CBS News

"This is not a time for chummy conversations," said former Ambassador William Burns, referring to the optics of Mr. Trump's meeting with Russia's foreign minister, Sergey Lavrov, in May. "There are a lot of very serious differences between us and Russia, and I think it's really important for the president to make that clear so there's no misunderstanding about the depth of our concern."

According to the Associated Press, Mr. Trump is "eager" to meet with Putin "with full diplomatic bells and whistles," but many in the Trump administration think it's best to maintain distance amid the ongoing investigation into Russia's meddling in the U.S. elections.

Burns, who served as the U.S. ambassador to Russia from 2005 to 2008 and retired from the State Department in 2014 as deputy secretary of state, shed light on Putin and why he aims to "chip away at American influence."

"I think Putin has a very combustible combination of grievance and insecurity and ambition. A lot of his worldview was shaped by the experience of Russia in the 1990s, the sense that Russia, which was then flat on its back economically, was being taken advantage of by the U.S. and the rest," Burns said. "And that the U.S. in that period reinforced an international order, from Putin's point of view, that constrained Russia, denied it what he thinks is the entitlement of a major power, which is his sphere of influence in the former Soviet space and gave license to the U.S. and other countries to question Putin's very tough authoritarian rule inside Russia itself. So as a result of that, Putin's conclusion is that the way to ensure Russia' major power status is chip away at American influence and also point to external threats – to say to Russians, it's the United States that's trying to keep us down and I'm the person who can stand up to them."

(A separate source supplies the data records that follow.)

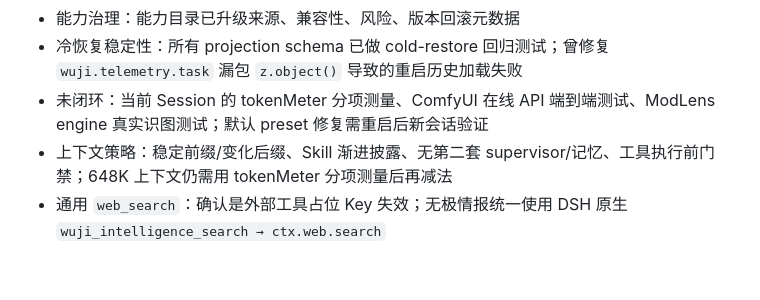
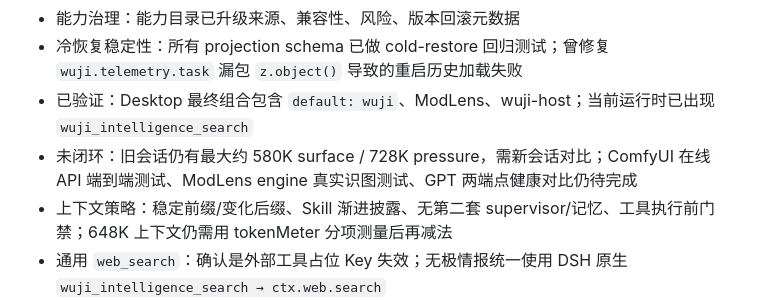
Before and after one commit to AI-wuji/dsh-wuji-legion-global, a Markdown page: docs/实现状态.md, the part around the change. Rendered like a GitHub page; blank space fills up the shorter version.

Commit message:
记录Desktop组合验证与旧会话上下文实测

```diff
--- a/docs/实现状态.md
+++ b/docs/实现状态.md
@@ -26,7 +26,8 @@
 - 图像输入：gpt-5.6 / gpt-5.6-sol / gpt-5.6-terra 已声明 `input: [text, image]`；非视觉模型可通过已审计的 ModLens 3.20.0 `modlens_read_image` 视觉旁路，但仍需配置 ModLens engine 才能真正识图
 - 能力治理：能力目录已升级来源、兼容性、风险、版本回滚元数据
 - 冷恢复稳定性：所有 projection schema 已做 cold-restore 回归测试；曾修复 `wuji.telemetry.task` 漏包 `z.object()` 导致的重启历史加载失败
-- 未闭环：当前 Session 的 tokenMeter 分项测量、ComfyUI 在线 API 端到端测试、ModLens engine 真实识图测试；默认 preset 修复需重启后新会话验证
+- 已验证：Desktop 最终组合包含 `default: wuji`、ModLens、wuji-host；当前运行时已出现 `wuji_intelligence_search`
+- 未闭环：旧会话仍有最大约 580K surface / 728K pressure，需新会话对比；ComfyUI 在线 API 端到端测试、ModLens engine 真实识图测试、GPT 两端点健康对比仍待完成
 - 上下文策略：稳定前缀/变化后缀、Skill 渐进披露、无第二套 supervisor/记忆、工具执行前门禁；648K 上下文仍需用 tokenMeter 分项测量后再减法
 - 通用 `web_search`：确认是外部工具占位 Key 失效；无极情报统一使用 DSH 原生 `wuji_intelligence_search → ctx.web.search`
 
```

Burns said there was "a serious effort" by the U.S. to understand and help the Russians during the dissolution of the Soviet Union, but "the basic problem was a Russia that was going through a really difficult period, and there was a sense of humiliation that you couldn't escape."

Now the president of the Carnegie Endowment for International Peace, Burns said Mr. Trump needs to address the Russian hacking efforts first – "a very serious assault on our democratic system" – as well as continuing concerns over Russia's role in Ukraine and Syria.

On Monday night, the White House released a stern warning to Syrian President Bashar al-Assad claiming it had "potential" evidence that Syria was preparing another chemical weapons attack against its own people. Russia responded Tuesday, with the Kremlin spokesman telling reporters that Moscow considers "such threats against the Syrian leadership to be unacceptable."

According to Reuters, Assad also visited a Russian air base in western Syria on Tuesday.

"He's showing off. He's a thug," Burns said. "He's trying to demonstrate that he can get away with the subjugation of his people, having consolidated control in the western part of his country, most of it. He's determined to try to do it in the east as well."

There's "an awful lot at stake" in Syria, Burns said, adding, "it's a very combustible situation right now."